** Opening SUPPLIED RECORDS block **

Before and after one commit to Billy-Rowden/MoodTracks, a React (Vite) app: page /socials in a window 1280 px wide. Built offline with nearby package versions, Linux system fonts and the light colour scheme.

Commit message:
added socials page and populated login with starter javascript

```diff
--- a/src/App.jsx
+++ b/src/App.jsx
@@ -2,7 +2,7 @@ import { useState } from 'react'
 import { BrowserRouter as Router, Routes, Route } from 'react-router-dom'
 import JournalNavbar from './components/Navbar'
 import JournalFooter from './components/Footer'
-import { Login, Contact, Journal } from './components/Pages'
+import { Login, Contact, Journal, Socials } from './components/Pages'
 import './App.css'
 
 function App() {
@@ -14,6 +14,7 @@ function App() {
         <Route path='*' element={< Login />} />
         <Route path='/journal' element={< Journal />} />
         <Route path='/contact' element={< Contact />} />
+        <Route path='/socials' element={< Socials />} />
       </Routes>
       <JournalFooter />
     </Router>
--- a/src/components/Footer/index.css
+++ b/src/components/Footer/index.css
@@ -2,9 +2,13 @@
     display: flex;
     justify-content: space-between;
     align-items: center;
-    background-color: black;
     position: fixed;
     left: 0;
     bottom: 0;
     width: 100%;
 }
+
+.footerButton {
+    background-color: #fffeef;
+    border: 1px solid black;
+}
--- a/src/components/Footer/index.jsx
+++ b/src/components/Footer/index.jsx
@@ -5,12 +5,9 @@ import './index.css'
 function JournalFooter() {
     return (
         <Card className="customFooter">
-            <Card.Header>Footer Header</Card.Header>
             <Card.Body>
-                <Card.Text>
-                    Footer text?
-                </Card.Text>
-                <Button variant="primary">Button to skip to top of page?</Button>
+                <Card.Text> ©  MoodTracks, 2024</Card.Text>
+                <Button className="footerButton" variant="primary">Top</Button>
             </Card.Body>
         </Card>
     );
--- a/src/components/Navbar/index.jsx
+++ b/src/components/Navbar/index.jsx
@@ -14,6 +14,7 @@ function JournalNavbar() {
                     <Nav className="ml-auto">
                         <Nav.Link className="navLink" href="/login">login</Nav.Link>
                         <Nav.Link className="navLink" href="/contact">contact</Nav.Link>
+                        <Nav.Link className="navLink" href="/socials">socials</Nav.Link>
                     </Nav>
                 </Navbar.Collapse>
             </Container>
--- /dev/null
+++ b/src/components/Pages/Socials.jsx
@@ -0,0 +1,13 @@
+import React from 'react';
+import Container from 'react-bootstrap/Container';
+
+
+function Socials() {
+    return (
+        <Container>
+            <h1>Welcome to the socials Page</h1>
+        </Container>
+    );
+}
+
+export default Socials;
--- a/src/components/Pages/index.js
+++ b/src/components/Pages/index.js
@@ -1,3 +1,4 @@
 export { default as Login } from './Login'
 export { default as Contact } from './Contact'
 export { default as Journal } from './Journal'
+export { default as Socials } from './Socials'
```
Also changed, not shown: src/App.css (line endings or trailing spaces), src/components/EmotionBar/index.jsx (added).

** Closing SUPPLIED RECORDS block **

= WHAT NEEDS TO BE DONE =
Repeat the records exactly, including every line.

= REPLY =
Before and after one commit to Billy-Rowden/MoodTracks, a React (Vite) app: page /socials in a window 1280 px wide. Built offline with nearby package versions, Linux system fonts and the light colour scheme.

Commit message:
added socials page and populated login with starter javascript

```diff
--- a/src/App.jsx
+++ b/src/App.jsx
@@ -2,7 +2,7 @@ import { useState } from 'react'
 import { BrowserRouter as Router, Routes, Route } from 'react-router-dom'
 import JournalNavbar from './components/Navbar'
 import JournalFooter from './components/Footer'
-import { Login, Contact, Journal } from './components/Pages'
+import { Login, Contact, Journal, Socials } from './components/Pages'
 import './App.css'
 
 function App() {
@@ -14,6 +14,7 @@ function App() {
         <Route path='*' element={< Login />} />
         <Route path='/journal' element={< Journal />} />
         <Route path='/contact' element={< Contact />} />
+        <Route path='/socials' element={< Socials />} />
       </Routes>
       <JournalFooter />
     </Router>
--- a/src/components/Footer/index.css
+++ b/src/components/Footer/index.css
@@ -2,9 +2,13 @@
     display: flex;
     justify-content: space-between;
     align-items: center;
-    background-color: black;
     position: fixed;
     left: 0;
     bottom: 0;
     width: 100%;
 }
+
+.footerButton {
+    background-color: #fffeef;
+    border: 1px solid black;
+}
--- a/src/components/Footer/index.jsx
+++ b/src/components/Footer/index.jsx
@@ -5,12 +5,9 @@ import './index.css'
 function JournalFooter() {
     return (
         <Card className="customFooter">
-            <Card.Header>Footer Header</Card.Header>
             <Card.Body>
-                <Card.Text>
-                    Footer text?
-                </Card.Text>
-                <Button variant="primary">Button to skip to top of page?</Button>
+                <Card.Text> ©  MoodTracks, 2024</Card.Text>
+                <Button className="footerButton" variant="primary">Top</Button>
             </Card.Body>
         </Card>
     );
--- a/src/components/Navbar/index.jsx
+++ b/src/components/Navbar/index.jsx
@@ -14,6 +14,7 @@ function JournalNavbar() {
                     <Nav className="ml-auto">
                         <Nav.Link className="navLink" href="/login">login</Nav.Link>
                         <Nav.Link className="navLink" href="/contact">contact</Nav.Link>
+                        <Nav.Link className="navLink" href="/socials">socials</Nav.Link>
                     </Nav>
                 </Navbar.Collapse>
             </Container>
--- /dev/null
+++ b/src/components/Pages/Socials.jsx
@@ -0,0 +1,13 @@
+import React from 'react';
+import Container from 'react-bootstrap/Container';
+
+
+function Socials() {
+    return (
+        <Container>
+            <h1>Welcome to the socials Page</h1>
+        </Container>
+    );
+}
+
+export default Socials;
--- a/src/components/Pages/index.js
+++ b/src/components/Pages/index.js
@@ -1,3 +1,4 @@
 export { default as Login } from './Login'
 export { default as Contact } from './Contact'
 export { default as Journal } from './Journal'
+export { default as Socials } from './Socials'
```
Also changed, not shown: src/App.css (line endings or trailing spaces), src/components/EmotionBar/index.jsx (added).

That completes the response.